Records:

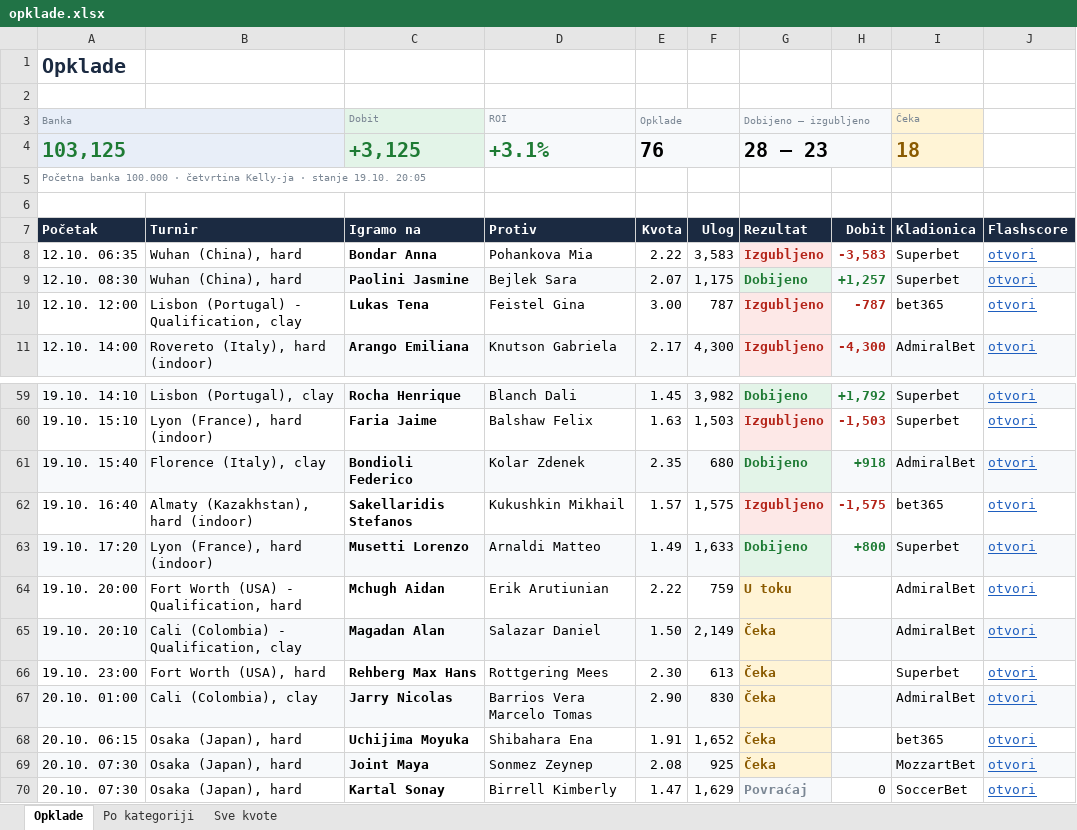
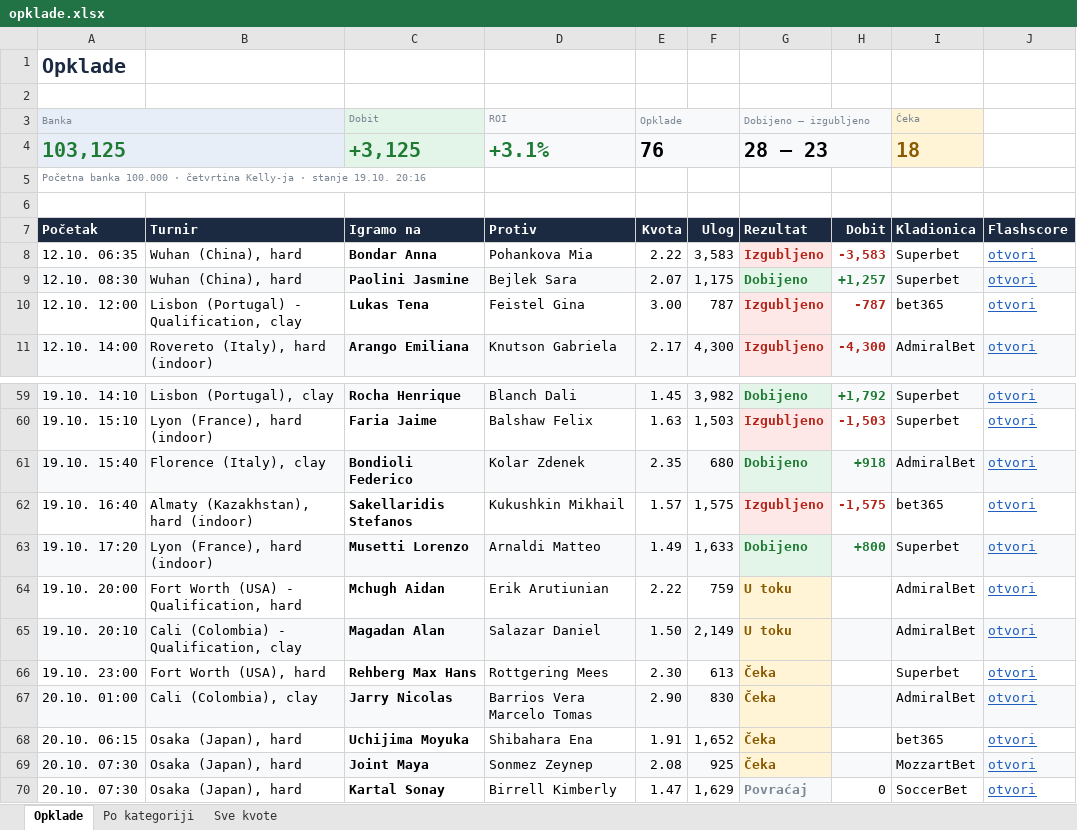
Before and after one commit to andreja69420/pantasocial, an Excel workbook: research/tennis-ml/paper/opklade.xlsx, sheet Opklade, drawn as a sheet; only a part is shown, gaps mark what is left out; values as stored, in another font and other column widths than the file's, no borders; the diff names each change by its address in the sheet, - before the commit and + after, or states it on an @@ line.

```diff
--- a/research/tennis-ml/paper/opklade.xlsx (sheet Opklade)
+++ b/research/tennis-ml/paper/opklade.xlsx (sheet Opklade)
-A5 (Banka): …stanje 19.10. 20:05
+A5 (Banka): …stanje 19.10. 20:16
-G65 (Dobijeno – izgubljeno): Čeka
+G65 (Dobijeno – izgubljeno): U toku
```
Also changed, not shown: sheet Sve kvote, 2 other files.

Task requirements: Without the pictures, copy out each entry exactly as it stands.

Result of the task:
Before and after one commit to andreja69420/pantasocial, an Excel workbook: research/tennis-ml/paper/opklade.xlsx, sheet Opklade, drawn as a sheet; only a part is shown, gaps mark what is left out; values as stored, in another font and other column widths than the file's, no borders; the diff names each change by its address in the sheet, - before the commit and + after, or states it on an @@ line.

```diff
--- a/research/tennis-ml/paper/opklade.xlsx (sheet Opklade)
+++ b/research/tennis-ml/paper/opklade.xlsx (sheet Opklade)
-A5 (Banka): …stanje 19.10. 20:05
+A5 (Banka): …stanje 19.10. 20:16
-G65 (Dobijeno – izgubljeno): Čeka
+G65 (Dobijeno – izgubljeno): U toku
```
Also changed, not shown: sheet Sve kvote, 2 other files.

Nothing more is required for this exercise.